In addition to quarantines in portions of Fresno, Kern, and San Luis Obispo counties, ACP entire-county quarantines remain in place in Imperial, Los Angeles, Orange, Riverside, San Bernardino, San Diego, Santa Barbara, and Ventura counties.

The ACP is an invasive species of grave concern because it can carry the disease huanglongbing (HLB), also known as citrus greening.  All citrus and closely related species are susceptible hosts for both the insect and the disease.  There is no cure once a tree becomes infected.  The diseased tree will decline in health until it dies.

HLB has been detected just once in California – in 2012 on a single residential property in Hacienda Heights, Los Angeles County.  HLB is known to be present in Mexico and in parts of the southern U.S.  Florida first detected the psyllid in 1998 and the disease in 2005, and the two have been detected in all 30 citrus-producing counties in that state.  The University of Florida estimates the disease has tallied more than 6,600 lost jobs, $1.3 billion in lost revenue to growers and $3.6 billion in lost economic activity.  The disease is present in Georgia, Louisiana, South Carolina, and Texas.  The states of Alabama, Arizona, Hawaii, and Mississippi have detected the pest but not the disease.

Residents in the area who think they may have seen the Asian citrus psyllid are urged to call CDFA’s Pest Hotline at 1-800-491-1899.  For more information on the Asian citrus psyllid and huanglongbing disease, please visit: www.cdfa.ca.gov/go/acp

Featured Photos, Source: M.E. Rogers, M. Luque-Williams, on CDFA website, “ASIAN CITRUS PSYLLID PEST PROFILE

 

Citrus Pest and Disease Prevention Committee Vacancy

The California Department of Food and Agriculture is announcing one vacancy on the Citrus Pest and Disease Prevention Committee.
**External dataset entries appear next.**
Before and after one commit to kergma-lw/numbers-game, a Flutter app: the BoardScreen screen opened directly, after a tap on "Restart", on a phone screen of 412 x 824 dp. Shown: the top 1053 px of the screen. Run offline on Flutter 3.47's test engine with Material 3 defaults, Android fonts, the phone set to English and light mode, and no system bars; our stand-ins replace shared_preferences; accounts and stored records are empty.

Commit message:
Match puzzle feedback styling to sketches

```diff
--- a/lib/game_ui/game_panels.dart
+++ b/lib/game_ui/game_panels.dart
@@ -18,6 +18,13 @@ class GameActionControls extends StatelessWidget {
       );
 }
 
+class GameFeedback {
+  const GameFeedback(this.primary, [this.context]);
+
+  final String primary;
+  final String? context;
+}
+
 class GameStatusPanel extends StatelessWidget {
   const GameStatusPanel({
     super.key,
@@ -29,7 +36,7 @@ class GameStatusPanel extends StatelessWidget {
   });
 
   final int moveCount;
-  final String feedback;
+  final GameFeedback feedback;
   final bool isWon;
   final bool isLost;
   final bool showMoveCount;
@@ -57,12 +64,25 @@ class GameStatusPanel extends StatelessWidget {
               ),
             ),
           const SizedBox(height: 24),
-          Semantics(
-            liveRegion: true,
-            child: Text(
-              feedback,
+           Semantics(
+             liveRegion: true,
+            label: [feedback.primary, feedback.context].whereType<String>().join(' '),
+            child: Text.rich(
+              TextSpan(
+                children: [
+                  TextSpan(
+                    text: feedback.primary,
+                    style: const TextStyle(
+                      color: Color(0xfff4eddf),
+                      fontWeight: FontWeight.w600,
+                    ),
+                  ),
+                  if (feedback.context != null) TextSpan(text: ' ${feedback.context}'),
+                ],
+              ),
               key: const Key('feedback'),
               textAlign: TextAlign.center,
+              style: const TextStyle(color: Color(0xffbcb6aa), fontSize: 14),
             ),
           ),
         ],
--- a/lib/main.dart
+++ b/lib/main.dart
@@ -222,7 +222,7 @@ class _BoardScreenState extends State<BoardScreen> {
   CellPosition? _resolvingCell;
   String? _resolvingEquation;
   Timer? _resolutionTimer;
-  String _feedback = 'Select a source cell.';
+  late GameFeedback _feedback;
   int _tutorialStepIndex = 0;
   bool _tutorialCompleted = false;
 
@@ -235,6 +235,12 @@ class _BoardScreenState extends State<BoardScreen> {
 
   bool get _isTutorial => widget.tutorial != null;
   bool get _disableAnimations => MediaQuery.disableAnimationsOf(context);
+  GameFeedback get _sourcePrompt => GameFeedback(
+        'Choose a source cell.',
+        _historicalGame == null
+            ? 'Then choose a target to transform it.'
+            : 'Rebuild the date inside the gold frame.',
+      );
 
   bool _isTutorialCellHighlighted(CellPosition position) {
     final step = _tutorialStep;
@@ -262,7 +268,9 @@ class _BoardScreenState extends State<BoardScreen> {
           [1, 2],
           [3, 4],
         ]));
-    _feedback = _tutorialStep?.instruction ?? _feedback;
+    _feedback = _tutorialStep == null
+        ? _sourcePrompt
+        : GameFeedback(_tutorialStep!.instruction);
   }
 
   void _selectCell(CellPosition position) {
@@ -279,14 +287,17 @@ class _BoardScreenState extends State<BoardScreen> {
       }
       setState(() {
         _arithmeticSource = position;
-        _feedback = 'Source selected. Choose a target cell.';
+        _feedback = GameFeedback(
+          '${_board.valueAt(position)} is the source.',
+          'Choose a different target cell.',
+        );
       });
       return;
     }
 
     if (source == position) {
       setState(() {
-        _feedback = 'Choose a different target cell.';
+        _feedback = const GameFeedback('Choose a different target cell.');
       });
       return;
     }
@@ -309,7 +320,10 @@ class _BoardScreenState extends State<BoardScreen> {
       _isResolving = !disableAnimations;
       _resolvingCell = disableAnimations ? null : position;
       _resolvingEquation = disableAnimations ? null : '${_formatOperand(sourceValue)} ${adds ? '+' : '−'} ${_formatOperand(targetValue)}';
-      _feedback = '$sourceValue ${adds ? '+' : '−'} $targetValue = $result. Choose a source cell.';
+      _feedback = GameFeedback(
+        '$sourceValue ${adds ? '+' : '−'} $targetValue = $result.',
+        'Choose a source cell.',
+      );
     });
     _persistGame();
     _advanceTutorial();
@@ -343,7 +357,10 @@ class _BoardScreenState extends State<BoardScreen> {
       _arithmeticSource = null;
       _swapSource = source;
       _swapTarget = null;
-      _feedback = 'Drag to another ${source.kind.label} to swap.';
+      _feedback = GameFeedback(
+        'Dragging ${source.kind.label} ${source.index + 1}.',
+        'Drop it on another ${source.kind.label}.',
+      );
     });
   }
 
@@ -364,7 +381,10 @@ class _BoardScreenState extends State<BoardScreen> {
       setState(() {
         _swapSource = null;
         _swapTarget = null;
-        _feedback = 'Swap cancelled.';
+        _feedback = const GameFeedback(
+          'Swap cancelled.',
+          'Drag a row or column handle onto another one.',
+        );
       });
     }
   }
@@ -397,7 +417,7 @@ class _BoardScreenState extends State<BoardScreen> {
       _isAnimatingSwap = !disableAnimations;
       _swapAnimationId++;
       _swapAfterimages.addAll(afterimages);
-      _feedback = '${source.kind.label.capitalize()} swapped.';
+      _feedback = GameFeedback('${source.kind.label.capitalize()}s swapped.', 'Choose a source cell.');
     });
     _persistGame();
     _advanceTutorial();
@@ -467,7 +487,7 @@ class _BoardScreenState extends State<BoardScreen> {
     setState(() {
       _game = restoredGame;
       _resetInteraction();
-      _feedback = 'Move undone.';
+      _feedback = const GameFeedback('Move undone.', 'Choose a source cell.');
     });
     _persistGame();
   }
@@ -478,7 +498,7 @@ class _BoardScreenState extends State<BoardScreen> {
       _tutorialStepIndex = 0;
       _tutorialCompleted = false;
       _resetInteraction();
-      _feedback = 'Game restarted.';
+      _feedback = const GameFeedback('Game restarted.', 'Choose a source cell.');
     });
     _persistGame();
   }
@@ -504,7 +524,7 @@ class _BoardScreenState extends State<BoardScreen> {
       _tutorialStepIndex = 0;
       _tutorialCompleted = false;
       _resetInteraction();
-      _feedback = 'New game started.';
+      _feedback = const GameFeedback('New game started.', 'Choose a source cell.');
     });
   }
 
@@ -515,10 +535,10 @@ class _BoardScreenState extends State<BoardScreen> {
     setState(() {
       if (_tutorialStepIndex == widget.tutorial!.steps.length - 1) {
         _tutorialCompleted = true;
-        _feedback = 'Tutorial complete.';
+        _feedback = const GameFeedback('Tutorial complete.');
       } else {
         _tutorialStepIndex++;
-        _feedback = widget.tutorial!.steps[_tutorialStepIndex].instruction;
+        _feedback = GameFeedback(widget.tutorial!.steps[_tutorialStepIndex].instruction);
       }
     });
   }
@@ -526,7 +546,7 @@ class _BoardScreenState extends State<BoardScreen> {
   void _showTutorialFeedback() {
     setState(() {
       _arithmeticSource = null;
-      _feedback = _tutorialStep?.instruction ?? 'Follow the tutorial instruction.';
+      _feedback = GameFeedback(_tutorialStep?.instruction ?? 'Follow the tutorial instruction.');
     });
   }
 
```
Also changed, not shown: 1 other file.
The Committee advises the CDFA secretary on activities associated with the statewide citrus specific pest and disease work plan that includes, but is not limited to outreach and education programs and programs for surveying, detecting, analyzing, and treating pests and diseases specific to citrus.

The members receive no compensation, but are entitled to payment of necessary travel expenses in accordance with the rules of the Department of Personnel Administration.

A committee member vacancy exists for a grower representative from Tulare County and will expire on September 30, 2017. Applicants should have an interest in agriculture and citrus pest and disease prevention. Individuals interested in being considered for a committee appointment should send a brief resume by November 1, 2014 to the California Department of Food and Agriculture, Plant Health and Pest Prevention Services, 1220 N Street, Room 221, Sacramento, California 95814, Attention: Victoria Hornbaker.

For additional information, contact: Victoria Hornbaker, Program Manager at (916) 654-0317, or e-mail (Victoria.hornbaker@cdfa.ca.gov).